Check each line of the records below for the word "GameSceneManager" and copy those where it appears.

Material to process =>
# # # # #

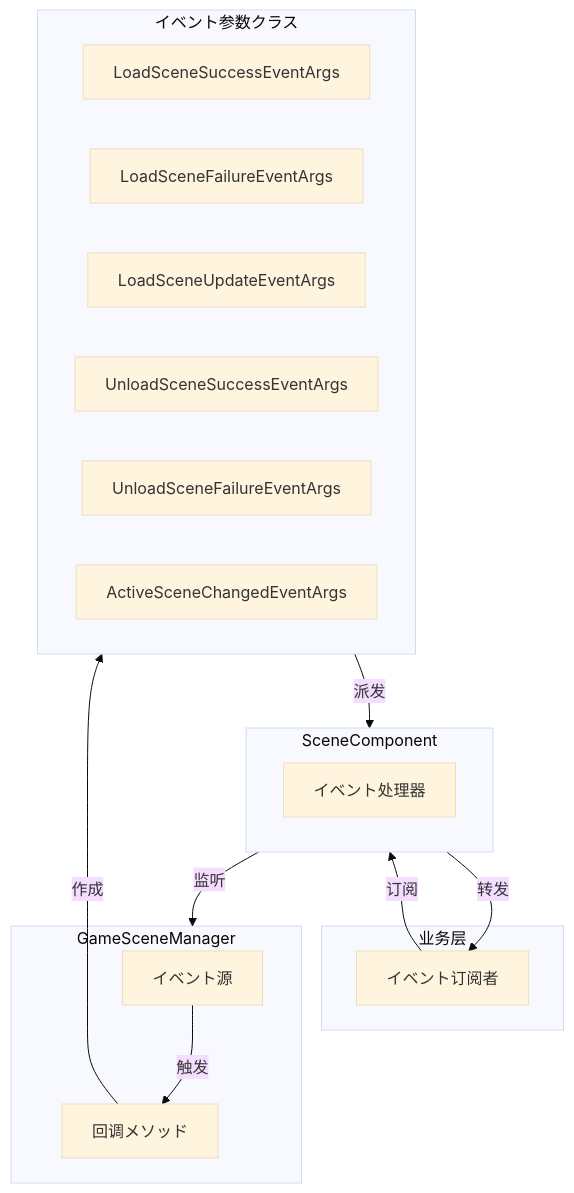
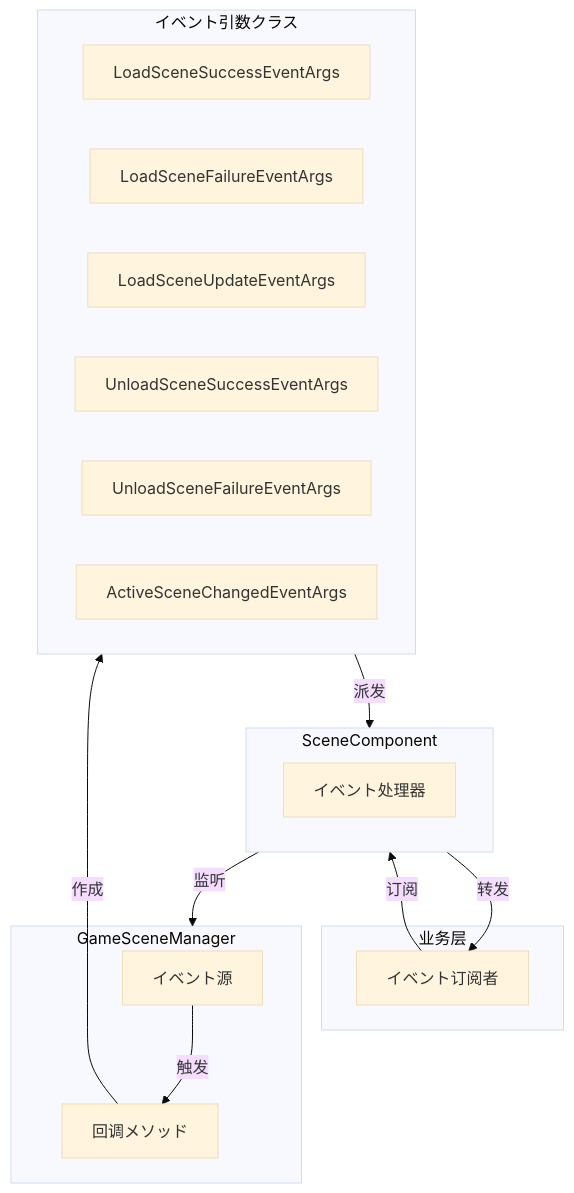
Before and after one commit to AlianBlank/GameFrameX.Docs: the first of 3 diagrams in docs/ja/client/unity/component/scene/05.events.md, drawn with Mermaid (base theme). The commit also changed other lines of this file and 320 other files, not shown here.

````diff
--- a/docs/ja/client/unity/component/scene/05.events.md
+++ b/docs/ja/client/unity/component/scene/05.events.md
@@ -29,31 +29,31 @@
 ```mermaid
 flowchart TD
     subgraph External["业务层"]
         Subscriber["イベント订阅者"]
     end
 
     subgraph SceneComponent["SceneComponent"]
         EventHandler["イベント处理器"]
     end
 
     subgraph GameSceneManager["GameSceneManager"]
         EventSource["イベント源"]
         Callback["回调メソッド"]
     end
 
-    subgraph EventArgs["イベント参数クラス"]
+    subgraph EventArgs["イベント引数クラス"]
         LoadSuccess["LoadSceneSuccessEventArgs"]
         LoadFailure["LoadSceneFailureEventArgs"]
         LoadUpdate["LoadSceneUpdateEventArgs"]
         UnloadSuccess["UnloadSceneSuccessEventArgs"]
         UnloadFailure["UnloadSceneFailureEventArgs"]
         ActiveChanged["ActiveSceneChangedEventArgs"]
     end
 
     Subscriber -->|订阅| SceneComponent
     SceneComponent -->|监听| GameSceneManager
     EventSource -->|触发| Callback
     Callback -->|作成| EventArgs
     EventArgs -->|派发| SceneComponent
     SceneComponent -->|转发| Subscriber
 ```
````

# # # # #

Answer =>
     subgraph GameSceneManager["GameSceneManager"]
     SceneComponent -->|监听| GameSceneManager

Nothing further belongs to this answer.